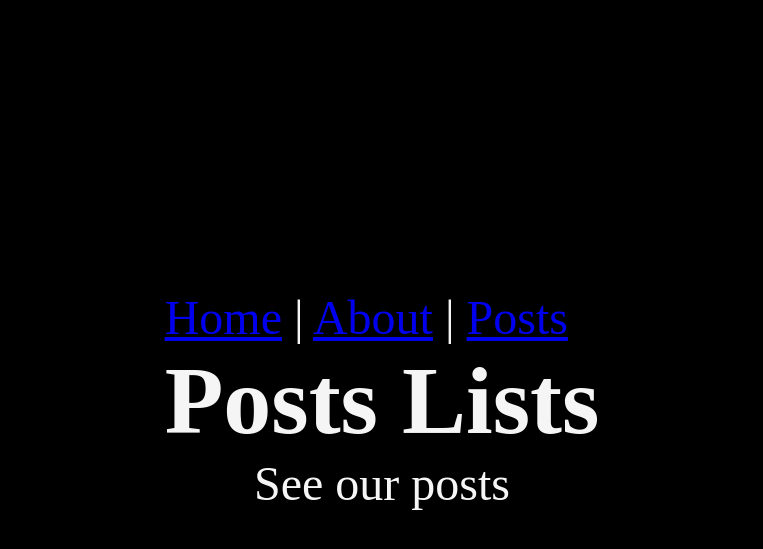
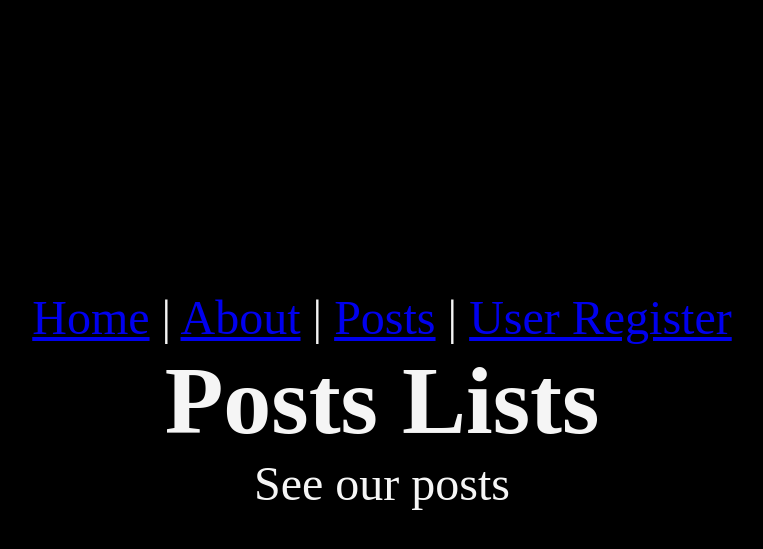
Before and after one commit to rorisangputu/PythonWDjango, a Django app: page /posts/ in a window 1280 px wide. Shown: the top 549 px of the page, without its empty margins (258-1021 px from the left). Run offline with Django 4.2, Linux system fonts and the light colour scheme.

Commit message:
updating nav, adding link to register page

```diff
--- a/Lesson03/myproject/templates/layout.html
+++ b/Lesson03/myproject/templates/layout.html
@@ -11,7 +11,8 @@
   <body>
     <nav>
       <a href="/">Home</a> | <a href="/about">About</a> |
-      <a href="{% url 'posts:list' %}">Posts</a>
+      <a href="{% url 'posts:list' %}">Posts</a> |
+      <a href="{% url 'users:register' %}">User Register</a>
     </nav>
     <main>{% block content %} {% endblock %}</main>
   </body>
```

===

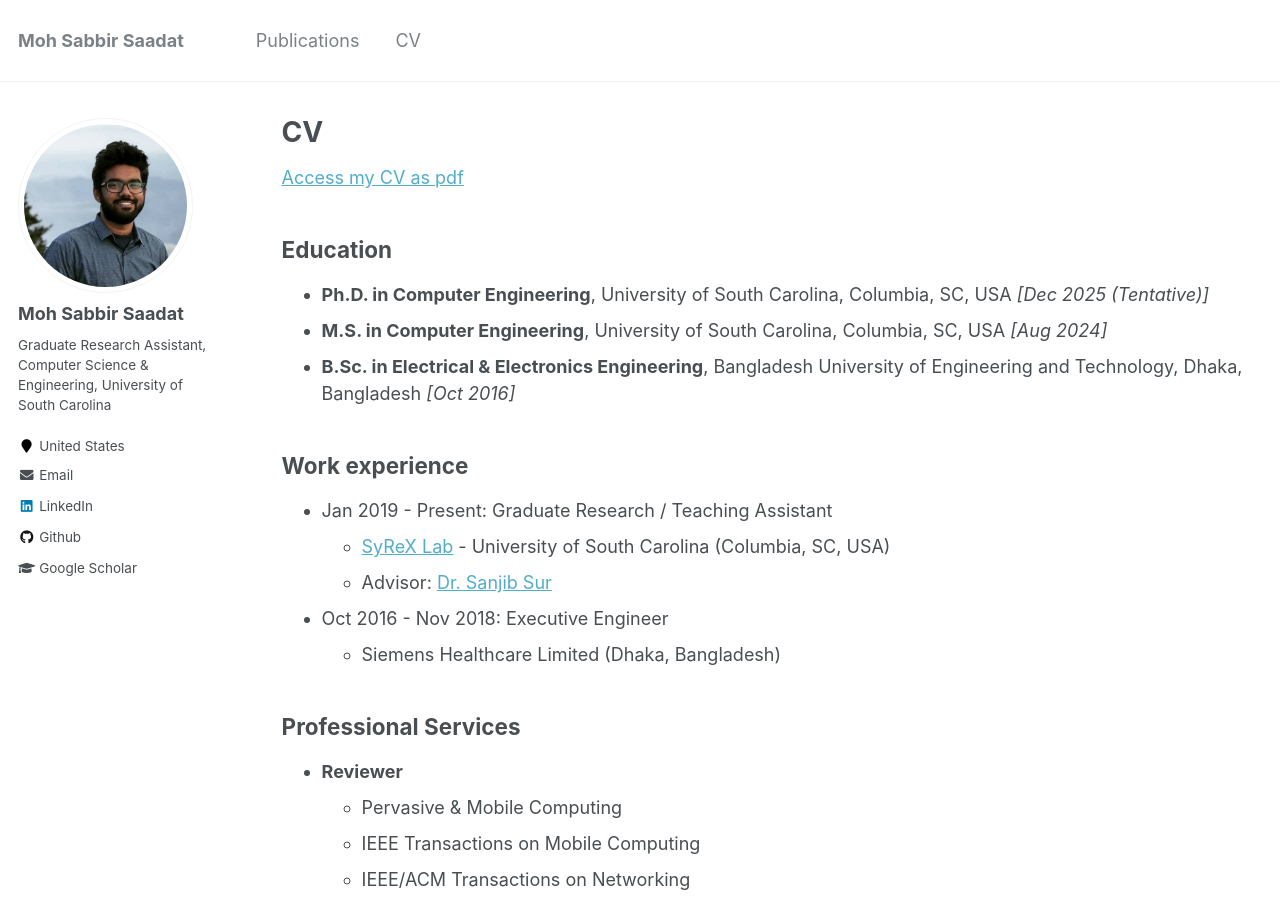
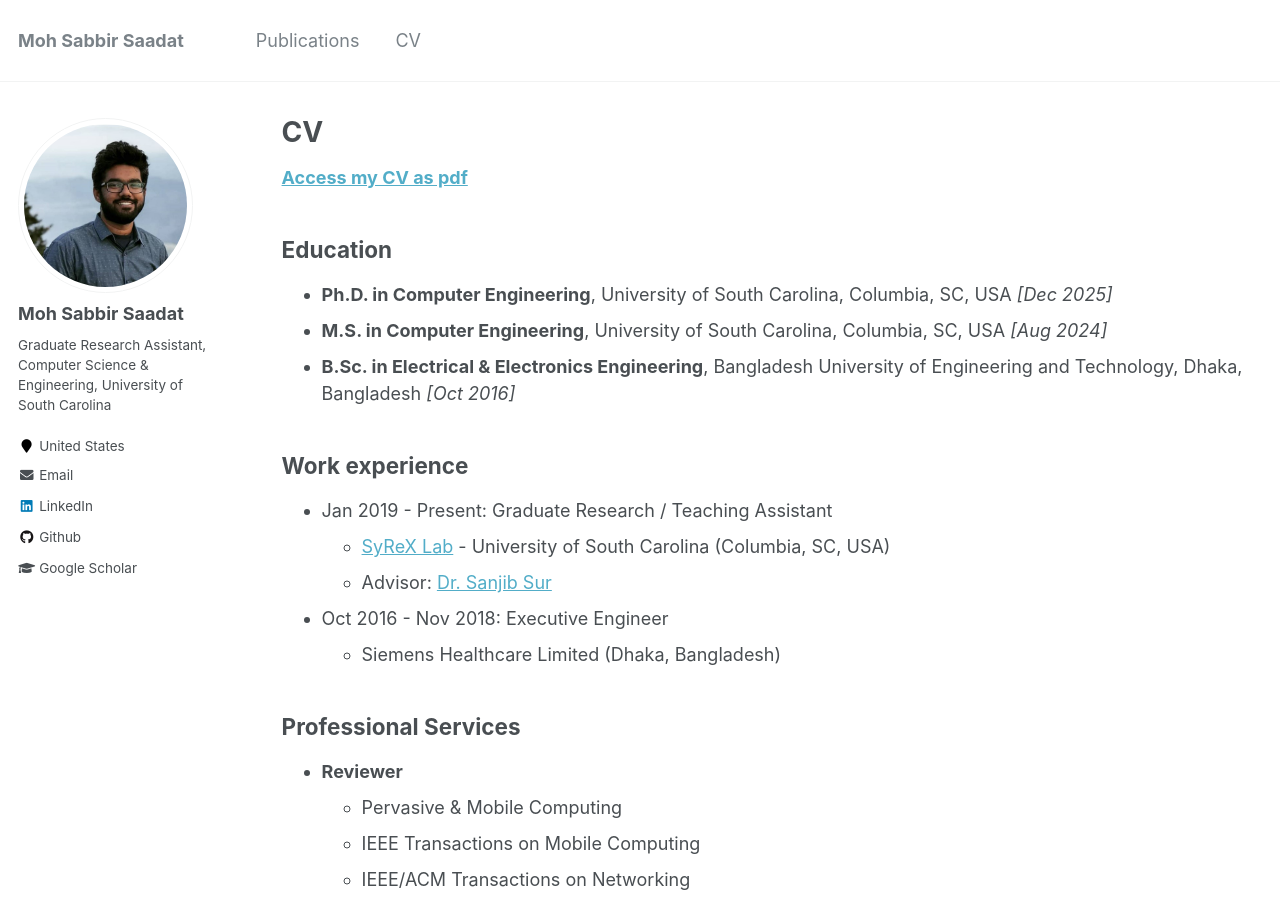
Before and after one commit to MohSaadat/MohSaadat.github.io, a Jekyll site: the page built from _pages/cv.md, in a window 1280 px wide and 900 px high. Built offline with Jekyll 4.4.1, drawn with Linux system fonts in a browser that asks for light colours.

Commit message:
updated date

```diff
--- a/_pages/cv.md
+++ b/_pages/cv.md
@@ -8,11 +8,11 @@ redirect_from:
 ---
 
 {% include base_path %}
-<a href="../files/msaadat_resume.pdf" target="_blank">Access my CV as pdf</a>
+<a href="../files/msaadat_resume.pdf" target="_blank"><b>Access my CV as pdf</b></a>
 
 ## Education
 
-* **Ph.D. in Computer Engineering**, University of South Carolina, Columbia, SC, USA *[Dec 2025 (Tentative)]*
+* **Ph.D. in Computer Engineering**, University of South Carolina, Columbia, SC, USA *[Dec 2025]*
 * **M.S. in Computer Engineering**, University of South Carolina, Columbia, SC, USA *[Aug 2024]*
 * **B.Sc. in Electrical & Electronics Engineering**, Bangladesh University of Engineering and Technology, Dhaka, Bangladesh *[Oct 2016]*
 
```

===

#### [Activity]
Reply with nothing but the number of lines in the entries that include "Engineering".

#### [Reply to the task]
4